▶ Required action
Return each line of the data below exactly, omitting any pictures.
** Opening Data supplied block **
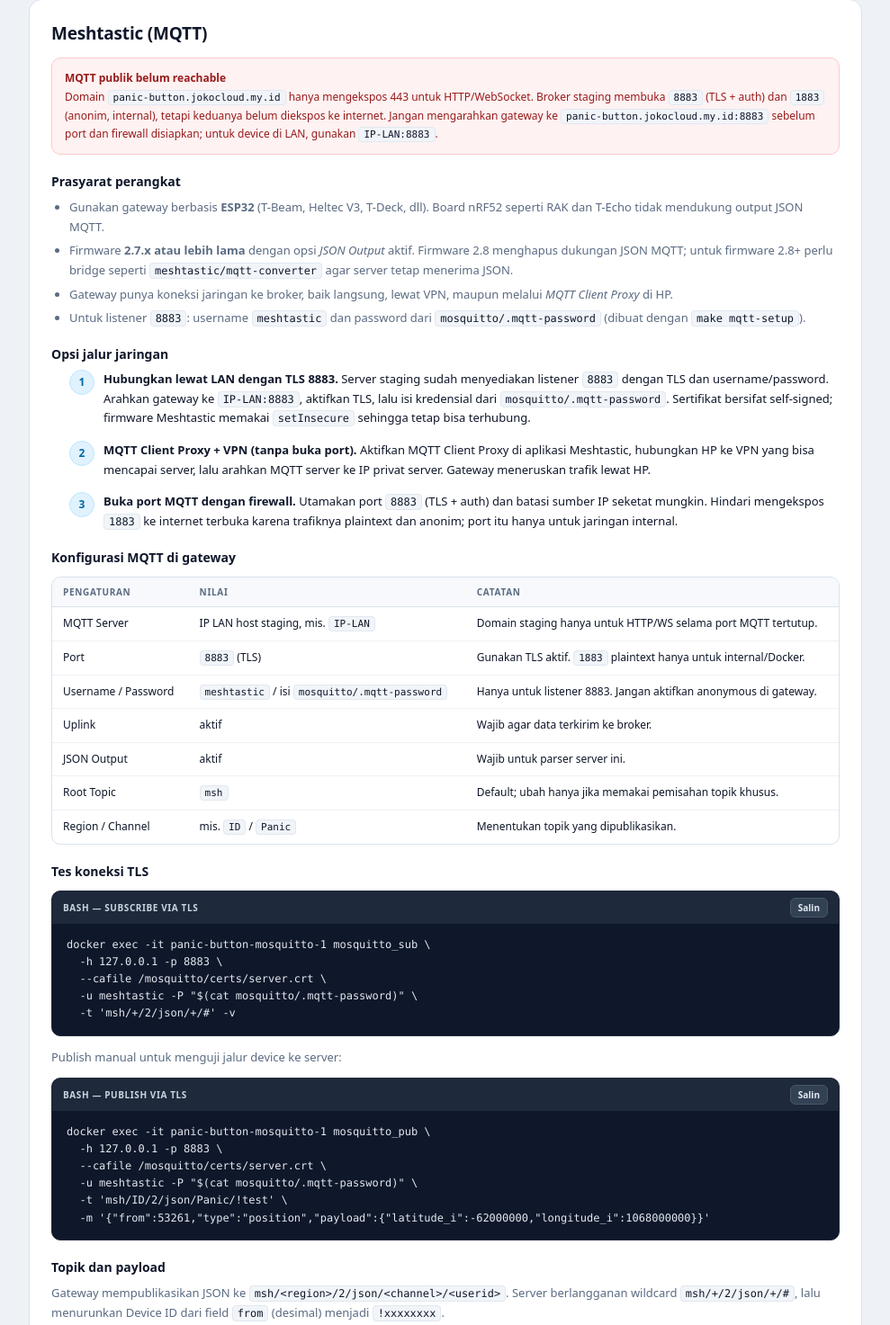
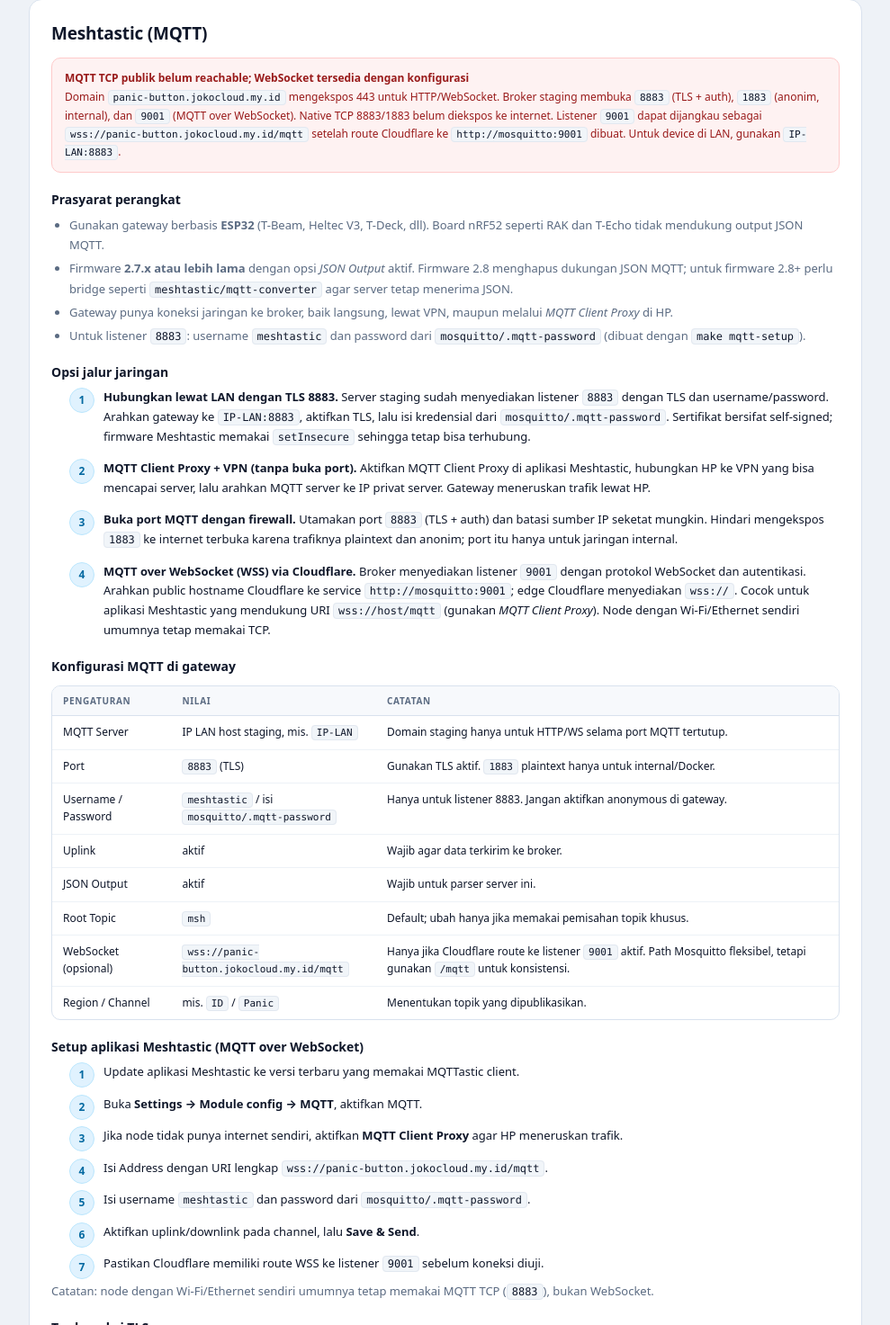
Before and after one commit to yovie/panic-button, a plain HTML site: page static/panduan.html in a window 1280 px wide. Shown: the part 5583-7056 px from the top of the page at 90% size, without its empty margins (278-1267 px from the left). Drawn offline with Linux system fonts and the light colour scheme.

Commit message:
Add MQTT WebSocket listener and update staging docs

```diff
--- a/static/panduan.html
+++ b/static/panduan.html
@@ -531,13 +531,15 @@ curl -X DELETE https://panic-button.jokocloud.my.id/api/devices/!a1b2c3d4</code>
 
         <div class="callout danger">
           <div>
-            <strong>MQTT publik belum reachable</strong>
-            Domain <code>panic-button.jokocloud.my.id</code> hanya mengekspos 443 untuk
-            HTTP/WebSocket. Broker staging membuka <code>8883</code> (TLS + auth) dan
-            <code>1883</code> (anonim, internal), tetapi keduanya belum diekspos ke
-            internet. Jangan mengarahkan gateway ke
-            <code>panic-button.jokocloud.my.id:8883</code> sebelum port dan firewall
-            disiapkan; untuk device di LAN, gunakan <code>IP-LAN:8883</code>.
+            <strong>MQTT TCP publik belum reachable; WebSocket tersedia dengan konfigurasi</strong>
+            Domain <code>panic-button.jokocloud.my.id</code> mengekspos 443 untuk
+            HTTP/WebSocket. Broker staging membuka <code>8883</code> (TLS + auth),
+            <code>1883</code> (anonim, internal), dan <code>9001</code> (MQTT over
+            WebSocket). Native TCP 8883/1883 belum diekspos ke internet. Listener
+            <code>9001</code> dapat dijangkau sebagai
+            <code>wss://panic-button.jokocloud.my.id/mqtt</code> setelah route
+            Cloudflare ke <code>http://mosquitto:9001</code> dibuat. Untuk device di LAN,
+            gunakan <code>IP-LAN:8883</code>.
           </div>
         </div>
 
@@ -570,6 +572,15 @@ curl -X DELETE https://panic-button.jokocloud.my.id/api/devices/!a1b2c3d4</code>
              Utamakan port <code>8883</code> (TLS + auth) dan batasi sumber IP seketat
              mungkin. Hindari mengekspos <code>1883</code> ke internet terbuka karena
              trafiknya plaintext dan anonim; port itu hanya untuk jaringan internal.
+           </li>
+           <li>
+             <strong>MQTT over WebSocket (WSS) via Cloudflare.</strong>
+             Broker menyediakan listener <code>9001</code> dengan protokol WebSocket dan
+             autentikasi. Arahkan public hostname Cloudflare ke service
+             <code>http://mosquitto:9001</code>; edge Cloudflare menyediakan
+             <code>wss://</code>. Cocok untuk aplikasi Meshtastic yang mendukung URI
+             <code>wss://host/mqtt</code> (gunakan <em>MQTT Client Proxy</em>).
+             Node dengan Wi-Fi/Ethernet sendiri umumnya tetap memakai TCP.
            </li>
          </ol>
 
@@ -615,6 +626,11 @@ curl -X DELETE https://panic-button.jokocloud.my.id/api/devices/!a1b2c3d4</code>
                 <td>Default; ubah hanya jika memakai pemisahan topik khusus.</td>
               </tr>
            <tr>
+             <td>WebSocket (opsional)</td>
+             <td><code>wss://panic-button.jokocloud.my.id/mqtt</code></td>
+             <td>Hanya jika Cloudflare route ke listener <code>9001</code> aktif. Path Mosquitto fleksibel, tetapi gunakan <code>/mqtt</code> untuk konsistensi.</td>
+           </tr>
+           <tr>
              <td>Region / Channel</td>
                 <td>mis. <code>ID</code> / <code>Panic</code></td>
                 <td>Menentukan topik yang dipublikasikan.</td>
@@ -622,6 +638,21 @@ curl -X DELETE https://panic-button.jokocloud.my.id/api/devices/!a1b2c3d4</code>
             </tbody>
           </table>
          </div>
+
+         <h3>Setup aplikasi Meshtastic (MQTT over WebSocket)</h3>
+         <ol class="steps">
+           <li>Update aplikasi Meshtastic ke versi terbaru yang memakai MQTTastic client.</li>
+           <li>Buka <strong>Settings → Module config → MQTT</strong>, aktifkan MQTT.</li>
+           <li>Jika node tidak punya internet sendiri, aktifkan <strong>MQTT Client Proxy</strong> agar HP meneruskan trafik.</li>
+           <li>Isi Address dengan URI lengkap <code>wss://panic-button.jokocloud.my.id/mqtt</code>.</li>
+           <li>Isi username <code>meshtastic</code> dan password dari <code>mosquitto/.mqtt-password</code>.</li>
+           <li>Aktifkan uplink/downlink pada channel, lalu <strong>Save &amp; Send</strong>.</li>
+           <li>Pastikan Cloudflare memiliki route WSS ke listener <code>9001</code> sebelum koneksi diuji.</li>
+         </ol>
+         <p>
+           Catatan: node dengan Wi-Fi/Ethernet sendiri umumnya tetap memakai MQTT TCP
+           (<code>8883</code>), bukan WebSocket.
+         </p>
 
          <h3>Tes koneksi TLS</h3>
         <div class="code-block">
```
Also changed, not shown: 4 other files. Lines whose indentation alone changed are shown as unchanged.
** Closing Data supplied block **
▶ Reply to the task
Before and after one commit to yovie/panic-button, a plain HTML site: page static/panduan.html in a window 1280 px wide. Shown: the part 5583-7056 px from the top of the page at 90% size, without its empty margins (278-1267 px from the left). Drawn offline with Linux system fonts and the light colour scheme.

Commit message:
Add MQTT WebSocket listener and update staging docs

```diff
--- a/static/panduan.html
+++ b/static/panduan.html
@@ -531,13 +531,15 @@ curl -X DELETE https://panic-button.jokocloud.my.id/api/devices/!a1b2c3d4</code>
 
         <div class="callout danger">
           <div>
-            <strong>MQTT publik belum reachable</strong>
-            Domain <code>panic-button.jokocloud.my.id</code> hanya mengekspos 443 untuk
-            HTTP/WebSocket. Broker staging membuka <code>8883</code> (TLS + auth) dan
-            <code>1883</code> (anonim, internal), tetapi keduanya belum diekspos ke
-            internet. Jangan mengarahkan gateway ke
-            <code>panic-button.jokocloud.my.id:8883</code> sebelum port dan firewall
-            disiapkan; untuk device di LAN, gunakan <code>IP-LAN:8883</code>.
+            <strong>MQTT TCP publik belum reachable; WebSocket tersedia dengan konfigurasi</strong>
+            Domain <code>panic-button.jokocloud.my.id</code> mengekspos 443 untuk
+            HTTP/WebSocket. Broker staging membuka <code>8883</code> (TLS + auth),
+            <code>1883</code> (anonim, internal), dan <code>9001</code> (MQTT over
+            WebSocket). Native TCP 8883/1883 belum diekspos ke internet. Listener
+            <code>9001</code> dapat dijangkau sebagai
+            <code>wss://panic-button.jokocloud.my.id/mqtt</code> setelah route
+            Cloudflare ke <code>http://mosquitto:9001</code> dibuat. Untuk device di LAN,
+            gunakan <code>IP-LAN:8883</code>.
           </div>
         </div>
 
@@ -570,6 +572,15 @@ curl -X DELETE https://panic-button.jokocloud.my.id/api/devices/!a1b2c3d4</code>
              Utamakan port <code>8883</code> (TLS + auth) dan batasi sumber IP seketat
              mungkin. Hindari mengekspos <code>1883</code> ke internet terbuka karena
              trafiknya plaintext dan anonim; port itu hanya untuk jaringan internal.
+           </li>
+           <li>
+             <strong>MQTT over WebSocket (WSS) via Cloudflare.</strong>
+             Broker menyediakan listener <code>9001</code> dengan protokol WebSocket dan
+             autentikasi. Arahkan public hostname Cloudflare ke service
+             <code>http://mosquitto:9001</code>; edge Cloudflare menyediakan
+             <code>wss://</code>. Cocok untuk aplikasi Meshtastic yang mendukung URI
+             <code>wss://host/mqtt</code> (gunakan <em>MQTT Client Proxy</em>).
+             Node dengan Wi-Fi/Ethernet sendiri umumnya tetap memakai TCP.
            </li>
          </ol>
 
@@ -615,6 +626,11 @@ curl -X DELETE https://panic-button.jokocloud.my.id/api/devices/!a1b2c3d4</code>
                 <td>Default; ubah hanya jika memakai pemisahan topik khusus.</td>
               </tr>
            <tr>
+             <td>WebSocket (opsional)</td>
+             <td><code>wss://panic-button.jokocloud.my.id/mqtt</code></td>
+             <td>Hanya jika Cloudflare route ke listener <code>9001</code> aktif. Path Mosquitto fleksibel, tetapi gunakan <code>/mqtt</code> untuk konsistensi.</td>
+           </tr>
+           <tr>
              <td>Region / Channel</td>
                 <td>mis. <code>ID</code> / <code>Panic</code></td>
                 <td>Menentukan topik yang dipublikasikan.</td>
@@ -622,6 +638,21 @@ curl -X DELETE https://panic-button.jokocloud.my.id/api/devices/!a1b2c3d4</code>
             </tbody>
           </table>
          </div>
+
+         <h3>Setup aplikasi Meshtastic (MQTT over WebSocket)</h3>
+         <ol class="steps">
+           <li>Update aplikasi Meshtastic ke versi terbaru yang memakai MQTTastic client.</li>
+           <li>Buka <strong>Settings → Module config → MQTT</strong>, aktifkan MQTT.</li>
+           <li>Jika node tidak punya internet sendiri, aktifkan <strong>MQTT Client Proxy</strong> agar HP meneruskan trafik.</li>
+           <li>Isi Address dengan URI lengkap <code>wss://panic-button.jokocloud.my.id/mqtt</code>.</li>
+           <li>Isi username <code>meshtastic</code> dan password dari <code>mosquitto/.mqtt-password</code>.</li>
+           <li>Aktifkan uplink/downlink pada channel, lalu <strong>Save &amp; Send</strong>.</li>
+           <li>Pastikan Cloudflare memiliki route WSS ke listener <code>9001</code> sebelum koneksi diuji.</li>
+         </ol>
+         <p>
+           Catatan: node dengan Wi-Fi/Ethernet sendiri umumnya tetap memakai MQTT TCP
+           (<code>8883</code>), bukan WebSocket.
+         </p>
 
          <h3>Tes koneksi TLS</h3>
         <div class="code-block">
```
Also changed, not shown: 4 other files. Lines whose indentation alone changed are shown as unchanged.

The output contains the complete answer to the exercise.